No discussion on political art would be complete without mention of the following:

Pablo Picasso, Guernica

On April 26, 1937, German and Italian planes launched an aerial attack on the Spanish town of Guernica. The bombing – done at the request of Francisco Franco – shattered the city’s defenses, and allowed Franco’s Nationalists to overrun it.

While the number of deaths has been widely debated, the raids destroyed the majority of Guernica, and transformed the sleepy Spanish town into an everlasting symbol of civilian suffering.

Picasso – who was living in Paris at the time – was so affected by these raids, that he immediately began work on what would become his greatest political masterpiece, Guernica.

The mural sized painting was first displayed in the Spanish Pavilion at the 1937 World’s Fair, but was later sent to the United States to raise funds and support for Spanish refugees. Vowing that Guernica wouldn’t return to Spain so long as Franco was in power, Picasso requested that it be temporarily housed in the Museum of Modern Art in New York City. In 1981 – six years after the death of Franco  – it returned to Spain.

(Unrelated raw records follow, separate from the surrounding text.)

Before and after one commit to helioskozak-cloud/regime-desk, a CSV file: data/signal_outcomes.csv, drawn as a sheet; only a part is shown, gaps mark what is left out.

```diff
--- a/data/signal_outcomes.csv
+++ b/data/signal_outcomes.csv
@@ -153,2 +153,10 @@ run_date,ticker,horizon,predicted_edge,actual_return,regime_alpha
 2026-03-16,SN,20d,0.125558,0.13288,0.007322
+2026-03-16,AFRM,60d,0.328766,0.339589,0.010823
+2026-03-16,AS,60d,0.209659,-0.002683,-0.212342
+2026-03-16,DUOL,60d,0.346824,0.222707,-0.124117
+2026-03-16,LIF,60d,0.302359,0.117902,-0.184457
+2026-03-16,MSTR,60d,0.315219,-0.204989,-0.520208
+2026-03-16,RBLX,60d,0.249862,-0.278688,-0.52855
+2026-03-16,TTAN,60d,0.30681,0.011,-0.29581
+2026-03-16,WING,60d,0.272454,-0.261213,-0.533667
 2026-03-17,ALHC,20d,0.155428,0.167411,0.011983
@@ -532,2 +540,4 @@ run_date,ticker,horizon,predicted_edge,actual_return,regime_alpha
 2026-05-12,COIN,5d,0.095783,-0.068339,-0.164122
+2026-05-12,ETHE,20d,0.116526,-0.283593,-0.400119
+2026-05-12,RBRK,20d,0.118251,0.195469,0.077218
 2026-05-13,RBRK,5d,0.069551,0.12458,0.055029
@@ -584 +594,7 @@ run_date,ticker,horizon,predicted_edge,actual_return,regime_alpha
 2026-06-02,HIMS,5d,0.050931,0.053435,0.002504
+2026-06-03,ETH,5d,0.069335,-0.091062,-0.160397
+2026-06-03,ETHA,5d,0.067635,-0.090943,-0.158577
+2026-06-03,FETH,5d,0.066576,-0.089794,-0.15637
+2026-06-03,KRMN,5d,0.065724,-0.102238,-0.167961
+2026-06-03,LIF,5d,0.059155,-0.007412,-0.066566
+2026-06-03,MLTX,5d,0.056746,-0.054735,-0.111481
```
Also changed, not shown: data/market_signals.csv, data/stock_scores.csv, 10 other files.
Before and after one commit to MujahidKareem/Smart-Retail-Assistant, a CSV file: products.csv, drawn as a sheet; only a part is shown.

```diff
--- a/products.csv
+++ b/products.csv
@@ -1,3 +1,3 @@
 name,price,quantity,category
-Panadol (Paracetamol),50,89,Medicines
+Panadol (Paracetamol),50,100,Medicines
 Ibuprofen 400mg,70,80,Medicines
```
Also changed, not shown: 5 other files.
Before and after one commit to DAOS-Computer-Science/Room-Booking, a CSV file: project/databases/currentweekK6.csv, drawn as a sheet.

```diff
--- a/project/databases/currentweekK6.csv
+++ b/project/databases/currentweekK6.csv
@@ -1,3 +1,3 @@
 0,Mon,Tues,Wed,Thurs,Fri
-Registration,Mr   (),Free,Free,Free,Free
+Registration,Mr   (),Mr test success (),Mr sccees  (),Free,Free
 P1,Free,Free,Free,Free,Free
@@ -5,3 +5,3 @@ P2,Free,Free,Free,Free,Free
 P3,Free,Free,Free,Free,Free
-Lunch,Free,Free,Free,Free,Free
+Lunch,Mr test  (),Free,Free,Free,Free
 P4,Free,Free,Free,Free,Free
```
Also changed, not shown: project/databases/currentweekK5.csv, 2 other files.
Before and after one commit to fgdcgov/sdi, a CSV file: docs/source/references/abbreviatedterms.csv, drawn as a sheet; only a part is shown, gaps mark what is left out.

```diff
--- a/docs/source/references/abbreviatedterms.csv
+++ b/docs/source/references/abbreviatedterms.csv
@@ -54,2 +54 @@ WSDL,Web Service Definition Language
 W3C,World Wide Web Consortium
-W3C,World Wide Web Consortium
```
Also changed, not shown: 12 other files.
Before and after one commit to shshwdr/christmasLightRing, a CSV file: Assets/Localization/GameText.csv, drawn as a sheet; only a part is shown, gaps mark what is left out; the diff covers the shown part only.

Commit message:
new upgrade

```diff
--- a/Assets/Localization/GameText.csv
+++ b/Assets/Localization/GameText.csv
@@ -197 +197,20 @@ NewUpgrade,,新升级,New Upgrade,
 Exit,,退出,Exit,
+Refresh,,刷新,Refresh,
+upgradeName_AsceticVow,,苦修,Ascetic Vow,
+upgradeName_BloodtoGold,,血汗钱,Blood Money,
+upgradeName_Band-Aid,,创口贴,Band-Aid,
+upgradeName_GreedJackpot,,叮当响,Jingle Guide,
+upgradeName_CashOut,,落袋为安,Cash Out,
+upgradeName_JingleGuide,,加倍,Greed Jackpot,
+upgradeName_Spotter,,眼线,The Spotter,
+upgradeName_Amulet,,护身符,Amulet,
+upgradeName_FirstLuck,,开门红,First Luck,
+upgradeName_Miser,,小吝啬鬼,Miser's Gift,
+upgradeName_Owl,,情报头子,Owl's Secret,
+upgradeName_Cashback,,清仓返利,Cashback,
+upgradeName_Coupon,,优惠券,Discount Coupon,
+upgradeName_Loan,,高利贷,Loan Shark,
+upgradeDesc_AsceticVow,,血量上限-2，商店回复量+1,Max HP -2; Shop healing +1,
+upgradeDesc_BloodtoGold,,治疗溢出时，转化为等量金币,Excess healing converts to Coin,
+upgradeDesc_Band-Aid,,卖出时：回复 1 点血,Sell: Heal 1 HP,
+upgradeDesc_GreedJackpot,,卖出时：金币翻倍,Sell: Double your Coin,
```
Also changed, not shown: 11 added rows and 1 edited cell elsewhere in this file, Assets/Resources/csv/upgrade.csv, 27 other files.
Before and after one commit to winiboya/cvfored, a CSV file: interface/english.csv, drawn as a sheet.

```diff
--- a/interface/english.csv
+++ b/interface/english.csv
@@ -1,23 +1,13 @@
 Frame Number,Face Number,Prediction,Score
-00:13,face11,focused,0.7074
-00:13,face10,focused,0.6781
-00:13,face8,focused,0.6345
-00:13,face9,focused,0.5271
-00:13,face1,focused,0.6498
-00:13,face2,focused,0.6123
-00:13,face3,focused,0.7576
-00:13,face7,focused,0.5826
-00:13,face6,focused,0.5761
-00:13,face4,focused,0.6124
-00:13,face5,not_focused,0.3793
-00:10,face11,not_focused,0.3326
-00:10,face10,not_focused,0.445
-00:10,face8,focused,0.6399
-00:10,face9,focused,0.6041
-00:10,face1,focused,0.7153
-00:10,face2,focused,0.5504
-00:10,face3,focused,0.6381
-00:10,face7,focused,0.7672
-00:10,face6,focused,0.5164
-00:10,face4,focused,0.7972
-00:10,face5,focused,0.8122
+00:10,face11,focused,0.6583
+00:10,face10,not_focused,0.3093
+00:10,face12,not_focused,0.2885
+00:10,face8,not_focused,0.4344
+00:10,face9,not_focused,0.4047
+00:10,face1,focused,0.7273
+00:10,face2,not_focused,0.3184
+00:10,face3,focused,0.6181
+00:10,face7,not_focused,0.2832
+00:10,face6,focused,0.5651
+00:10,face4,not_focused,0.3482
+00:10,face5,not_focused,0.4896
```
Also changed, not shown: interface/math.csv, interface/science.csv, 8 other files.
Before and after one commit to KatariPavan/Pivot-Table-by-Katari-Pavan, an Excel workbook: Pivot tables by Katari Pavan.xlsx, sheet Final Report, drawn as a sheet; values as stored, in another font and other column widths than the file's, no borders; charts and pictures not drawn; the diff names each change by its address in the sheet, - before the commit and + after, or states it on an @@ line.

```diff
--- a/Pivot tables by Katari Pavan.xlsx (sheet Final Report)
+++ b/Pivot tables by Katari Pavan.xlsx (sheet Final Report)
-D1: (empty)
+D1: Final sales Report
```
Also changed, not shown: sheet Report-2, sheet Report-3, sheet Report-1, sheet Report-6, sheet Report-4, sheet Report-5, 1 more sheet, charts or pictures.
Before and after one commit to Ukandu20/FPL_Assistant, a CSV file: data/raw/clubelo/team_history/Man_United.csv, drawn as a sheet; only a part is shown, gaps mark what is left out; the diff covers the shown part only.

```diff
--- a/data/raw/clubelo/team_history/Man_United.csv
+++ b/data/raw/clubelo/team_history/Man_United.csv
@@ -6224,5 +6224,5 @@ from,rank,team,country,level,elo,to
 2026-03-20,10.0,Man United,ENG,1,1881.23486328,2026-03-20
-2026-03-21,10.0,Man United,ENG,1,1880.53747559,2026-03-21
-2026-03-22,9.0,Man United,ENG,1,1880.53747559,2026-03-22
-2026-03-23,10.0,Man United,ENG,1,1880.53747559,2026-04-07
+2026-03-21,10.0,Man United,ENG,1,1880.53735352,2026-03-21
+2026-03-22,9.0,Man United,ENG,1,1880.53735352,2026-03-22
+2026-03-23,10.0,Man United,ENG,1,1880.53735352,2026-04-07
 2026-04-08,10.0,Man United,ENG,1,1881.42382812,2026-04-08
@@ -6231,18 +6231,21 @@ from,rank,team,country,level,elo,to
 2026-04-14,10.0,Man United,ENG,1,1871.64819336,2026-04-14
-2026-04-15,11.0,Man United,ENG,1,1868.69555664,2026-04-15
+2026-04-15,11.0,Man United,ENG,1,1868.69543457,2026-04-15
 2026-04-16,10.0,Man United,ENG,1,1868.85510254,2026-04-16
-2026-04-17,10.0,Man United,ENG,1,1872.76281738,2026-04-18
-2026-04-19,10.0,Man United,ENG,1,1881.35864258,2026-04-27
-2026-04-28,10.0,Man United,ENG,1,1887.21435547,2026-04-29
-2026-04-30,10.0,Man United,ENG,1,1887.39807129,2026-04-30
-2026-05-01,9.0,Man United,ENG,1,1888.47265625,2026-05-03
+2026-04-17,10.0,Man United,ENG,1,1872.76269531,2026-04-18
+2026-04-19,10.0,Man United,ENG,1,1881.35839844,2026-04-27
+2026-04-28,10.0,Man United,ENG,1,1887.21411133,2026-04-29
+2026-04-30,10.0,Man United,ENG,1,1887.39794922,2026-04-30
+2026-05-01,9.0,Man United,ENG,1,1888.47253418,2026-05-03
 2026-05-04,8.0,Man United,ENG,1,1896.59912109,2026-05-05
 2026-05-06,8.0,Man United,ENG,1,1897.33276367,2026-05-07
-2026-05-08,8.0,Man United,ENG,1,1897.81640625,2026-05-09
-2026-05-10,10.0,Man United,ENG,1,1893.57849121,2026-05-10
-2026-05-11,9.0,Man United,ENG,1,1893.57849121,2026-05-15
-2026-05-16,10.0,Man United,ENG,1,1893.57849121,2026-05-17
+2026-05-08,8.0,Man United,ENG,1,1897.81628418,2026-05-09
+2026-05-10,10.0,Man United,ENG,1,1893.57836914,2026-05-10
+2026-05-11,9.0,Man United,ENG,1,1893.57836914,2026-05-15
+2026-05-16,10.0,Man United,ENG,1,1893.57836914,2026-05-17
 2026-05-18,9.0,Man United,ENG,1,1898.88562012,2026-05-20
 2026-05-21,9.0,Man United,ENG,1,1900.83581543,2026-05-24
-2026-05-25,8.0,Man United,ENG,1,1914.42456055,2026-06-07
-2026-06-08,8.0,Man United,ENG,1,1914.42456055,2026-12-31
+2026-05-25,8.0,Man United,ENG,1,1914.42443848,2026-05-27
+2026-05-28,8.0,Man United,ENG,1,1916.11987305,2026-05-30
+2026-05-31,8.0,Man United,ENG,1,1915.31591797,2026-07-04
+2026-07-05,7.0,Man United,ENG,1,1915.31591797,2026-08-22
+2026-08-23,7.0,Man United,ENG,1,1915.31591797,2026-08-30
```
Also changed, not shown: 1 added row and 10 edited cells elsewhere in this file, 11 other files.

In the years since its creation, Guernica has become a powerful cultural icon that speaks to humanity not only against war, but also of hope and peace.

The Guerrilla Girls, Do women have to be naked to get into the Met. Museum?

In 1985,  the Museum of Modern Art (in New York City) held an exhibition titled An International Survey of Recent Painting and Sculpture. Of the 169 artists on display, only 13 were female.

In response to the show, a group of anonymous female artists decided to speak out against the sexism of the art world. They called themselves the Guerrilla Girls, and owing to their new name, they wore gorilla masks to hide their identities.

Since its formation, the group has fought for female artists by making curators, dealers, and even critics accountable. They do this, in part, by producing posters that list the number of male and female artists on display in major museums. Ironically, many of these posters have entered the collections of the museums they renounce.

While the world, and by extension the art world, has changed a lot since 1985, inequality still exists, and because of it, the Guerrilla Girls have yet to hang up their masks.

Ai Weiwei, Remembering

On May 12, 2008, an earthquake measuring 8.0 on the richter scale, rocked the Chinese province of Sichuan. Known simply as The Great Sichuan Earthquake, it  killed 69,195 people, and left 18,392 missing.

Amidst the chaos, many schools collapsed, and thousands of children lost their lives. When he visited the area, Ai Weiwei noticed that it was littered with school supplies. Knowing that the buildings collapsed as a result of poor construction, and knowing that the Chinese authorities would attempt to cover it all up, Weiwei decided to create the installation Remembering.

Constructed from nine thousand children’s backpacks, Remembering was installed on the façade of the Haus der Kunst in Munich, Germany in 2009. Among the backpacks was the sentence “She lived happily for seven years in this world.” It was spelled out in Chinese characters, and was a direct quote from one of the children’s mothers.

For his outspoken efforts, Ai Weiwei has been beaten (see above photo) and detained. Throughout it all, he has remained defiant.